FLORENCE — Some misdemeanor arrests in Florence and throughout Lauderdale County soon could involve a court summons rather than taking the suspect into custody.
However, authorities stress, offenders still would face the same court process and potential penalties.
The move, which is a response to the coronavirus pandemic, is a way to protect officers and keep offenders of minor crimes from spending time in the closed quarters of a jail, authorities said.
This is among actions allowed through Gov. Kay Ivey's emergency declaration.
Florence Police Chief Ron Tyler said officials with various agencies, including his department, the Lauderdale County Sheriff's Office and the courts, are arranging a meeting on the matter before the non-custodial arrests go into effect.
"We want to make sure we are all on the same page," Tyler said. "The plan is for us to get together and review the governor's order and our resolutions."
Authorities said there is a chance this could become a permanent procedure, because it could keep from tying up officers, while saving time on administrative processes.
The Florence City Council and Lauderdale County Commission both approved resolutions allowing non-custodial arrests for misdemeanors.
There still would be custodial arrests for these offenses:
• Violent crime, including a threat of violence and domestic violence;
• Possession of alcohol or a controlled substance if police believe that person poses a risk to public safety;
• A crime involving a victim who is a minor;
• Driving under the influence; and
• A charge that would require restitution to the victim.
Through the proposed law, an officer would write a court summons to someone who is charged with a misdemeanor.
"That person still would appear before the court judge and have to answer for the crime, and the consequences would be the same," Tyler said. "The consequences in the courts don't change.

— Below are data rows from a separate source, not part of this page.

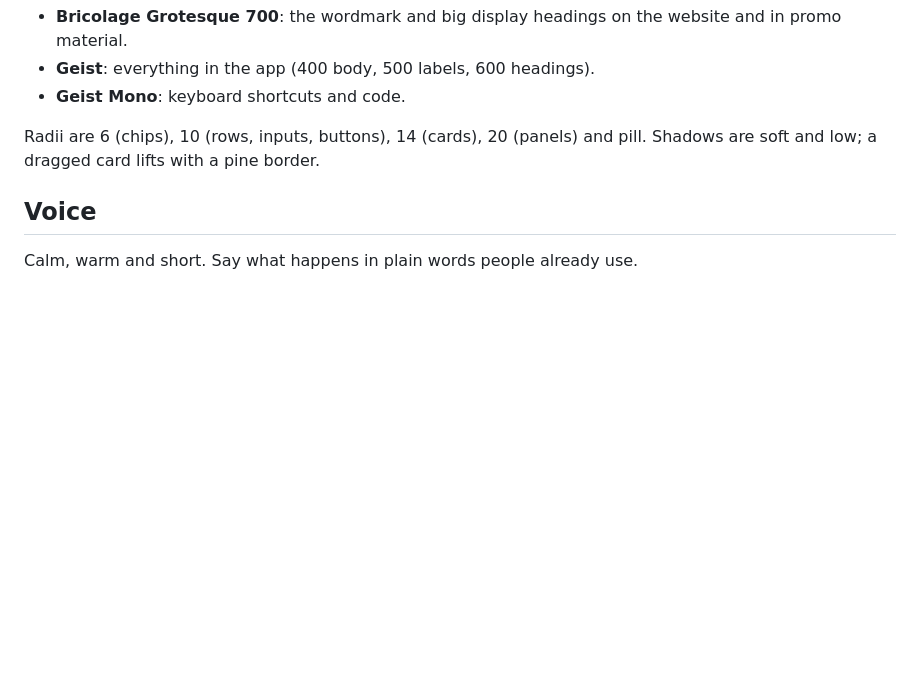
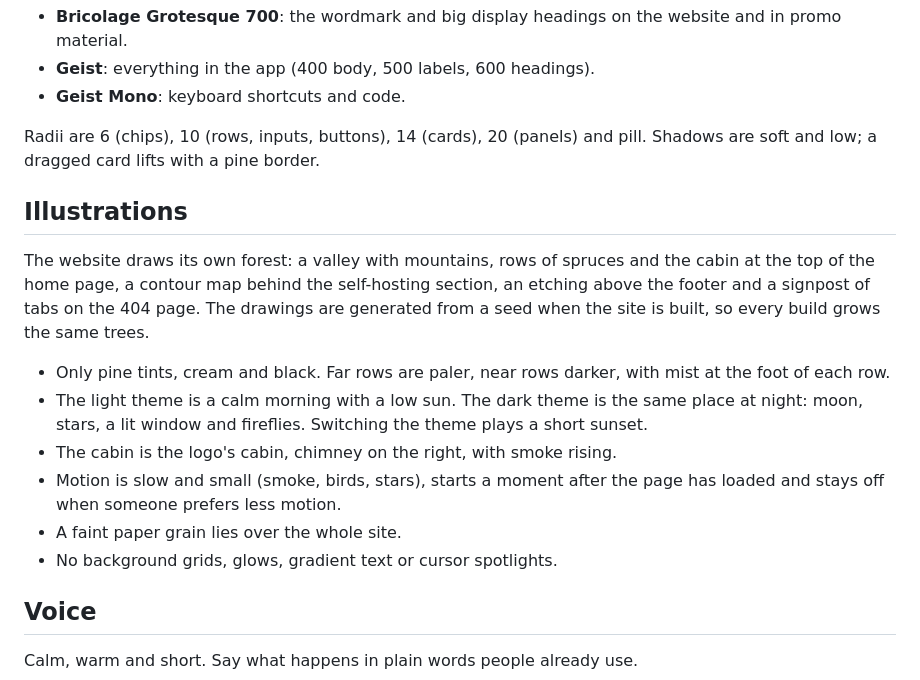
Before and after one commit to DontAskForAnything/tabcabin, a Markdown page: docs/brand.md, the part around the change. Rendered like a GitHub page; blank space fills up the shorter version.

Commit message:
docs: illustrations in the brand guide and website notes

```diff
--- a/docs/brand.md
+++ b/docs/brand.md
@@ -90,6 +90,23 @@ there, so never darken the house.
 Radii are 6 (chips), 10 (rows, inputs, buttons), 14 (cards), 20 (panels) and pill. Shadows are
 soft and low; a dragged card lifts with a pine border.
 
+## Illustrations
+
+The website draws its own forest: a valley with mountains, rows of spruces and the cabin at the
+top of the home page, a contour map behind the self-hosting section, an etching above the footer
+and a signpost of tabs on the 404 page. The drawings are generated from a seed when the site is
+built, so every build grows the same trees.
+
+- Only pine tints, cream and black. Far rows are paler, near rows darker, with mist at the foot of
+  each row.
+- The light theme is a calm morning with a low sun. The dark theme is the same place at night:
+  moon, stars, a lit window and fireflies. Switching the theme plays a short sunset.
+- The cabin is the logo's cabin, chimney on the right, with smoke rising.
+- Motion is slow and small (smoke, birds, stars), starts a moment after the page has loaded and
+  stays off when someone prefers less motion.
+- A faint paper grain lies over the whole site.
+- No background grids, glows, gradient text or cursor spotlights.
+
 ## Voice
 
 Calm, warm and short. Say what happens in plain words people already use.
```
Also changed, not shown: CHANGELOG.md (+11 -0 lines), docs/landing.md (+14 -0 lines).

It's just the method that gets to the courts.
"It's not decriminalizing anything," he said. "You're still going to be held responsible for your actions."
The chief said the change would continue until Ivey's order is lifted, but he envisions a time when this becomes a permanent procedure.

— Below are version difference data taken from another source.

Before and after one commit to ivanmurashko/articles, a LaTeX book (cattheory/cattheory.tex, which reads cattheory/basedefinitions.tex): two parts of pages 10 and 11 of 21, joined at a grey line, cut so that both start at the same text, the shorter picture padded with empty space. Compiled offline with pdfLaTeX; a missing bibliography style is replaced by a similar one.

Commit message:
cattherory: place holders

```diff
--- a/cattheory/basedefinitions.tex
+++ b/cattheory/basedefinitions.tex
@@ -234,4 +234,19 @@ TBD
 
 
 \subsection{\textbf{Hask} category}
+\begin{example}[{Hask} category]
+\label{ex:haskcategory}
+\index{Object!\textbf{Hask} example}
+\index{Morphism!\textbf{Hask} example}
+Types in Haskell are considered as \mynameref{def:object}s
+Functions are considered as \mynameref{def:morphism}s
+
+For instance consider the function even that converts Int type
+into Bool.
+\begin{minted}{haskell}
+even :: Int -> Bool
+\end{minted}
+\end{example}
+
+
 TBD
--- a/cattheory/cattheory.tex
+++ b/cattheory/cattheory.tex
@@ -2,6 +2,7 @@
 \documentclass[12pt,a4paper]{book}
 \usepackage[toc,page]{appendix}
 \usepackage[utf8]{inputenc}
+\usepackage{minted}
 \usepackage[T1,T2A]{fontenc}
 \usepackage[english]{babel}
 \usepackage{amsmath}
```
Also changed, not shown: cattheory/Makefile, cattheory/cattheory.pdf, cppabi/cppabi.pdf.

"It would be a very usable tool for our guys," Tyler said.
Lauderdale Sheriff Rick Singleton agrees that a permanent policy should be considered.
"The whole purpose of someone making bond is to make sure they come to court, and the vast majority do," Singleton said. "I don't think there would be any drastic changes in people coming to court if an arrest is non-custodial."

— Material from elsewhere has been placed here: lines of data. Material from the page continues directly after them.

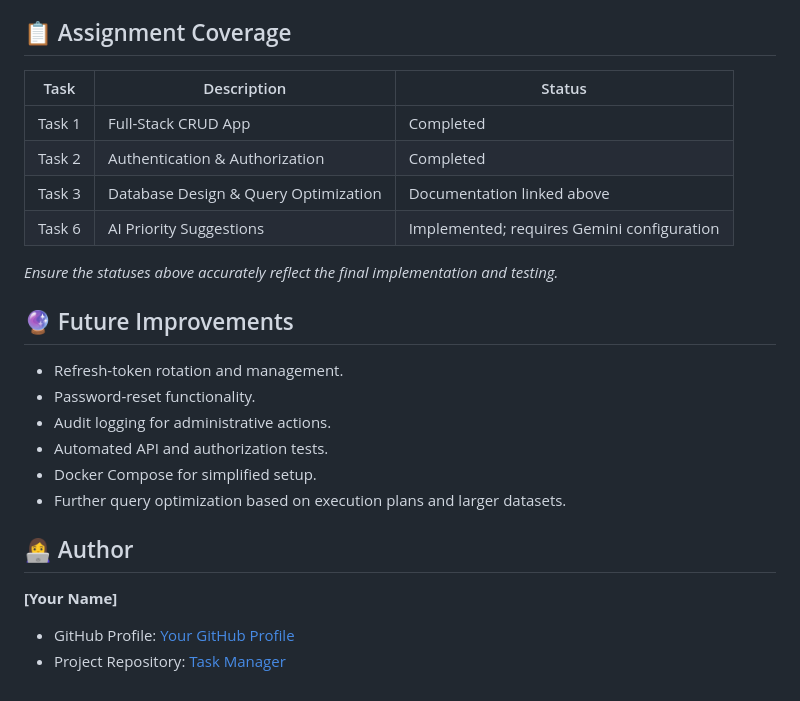
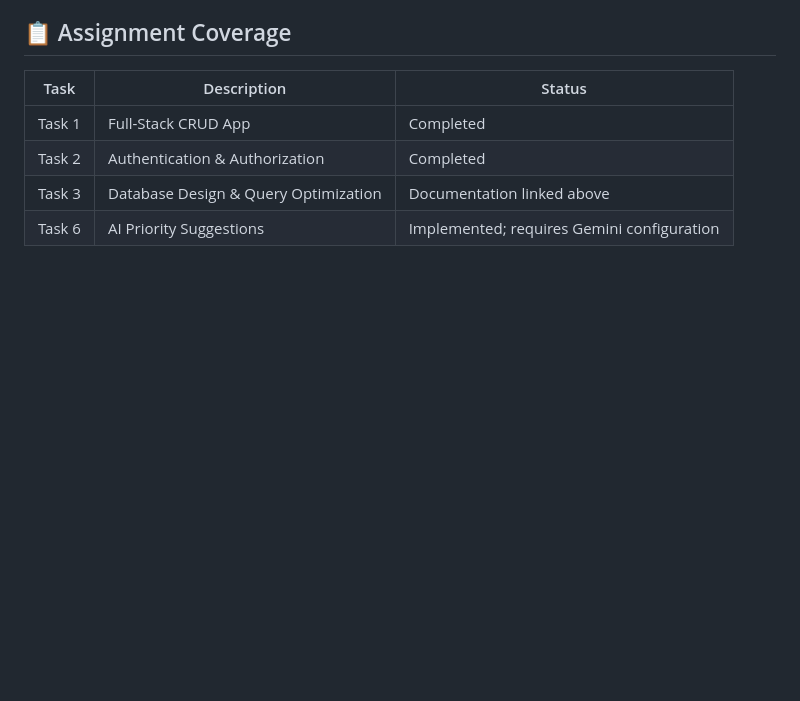
Before and after one commit to SakshiChavan13/task_manager, a Markdown page: README.md, the part around the change. GitHub-like rendering; blank space fills up the shorter version.

```diff
--- a/README.md
+++ b/README.md
@@ -198,21 +198,3 @@ The database design document covers the schema, relationships, indexing strategy
 | Task 2 | Authentication & Authorization | Completed |
 | Task 3 | Database Design & Query Optimization | Documentation linked above |
 | Task 6 | AI Priority Suggestions | Implemented; requires Gemini configuration |
-
-*Ensure the statuses above accurately reflect the final implementation and testing.*
-
-## 🔮 Future Improvements
-
-- Refresh-token rotation and management.
-- Password-reset functionality.
-- Audit logging for administrative actions.
-- Automated API and authorization tests.
-- Docker Compose for simplified setup.
-- Further query optimization based on execution plans and larger datasets.
-
-## 👩‍💻 Author
-
-**[Your Name]**
-
-- GitHub Profile: [Your GitHub Profile](<YOUR_GITHUB_PROFILE_URL>)
-- Project Repository: [Task Manager](<YOUR_GITHUB_REPOSITORY_URL>)
```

He said that would save time for deputies.
"Out in the county, if a deputy makes an arrest in Waterloo and takes the person to jail, books him and then goes back, that takes a lot of time," Singleton said.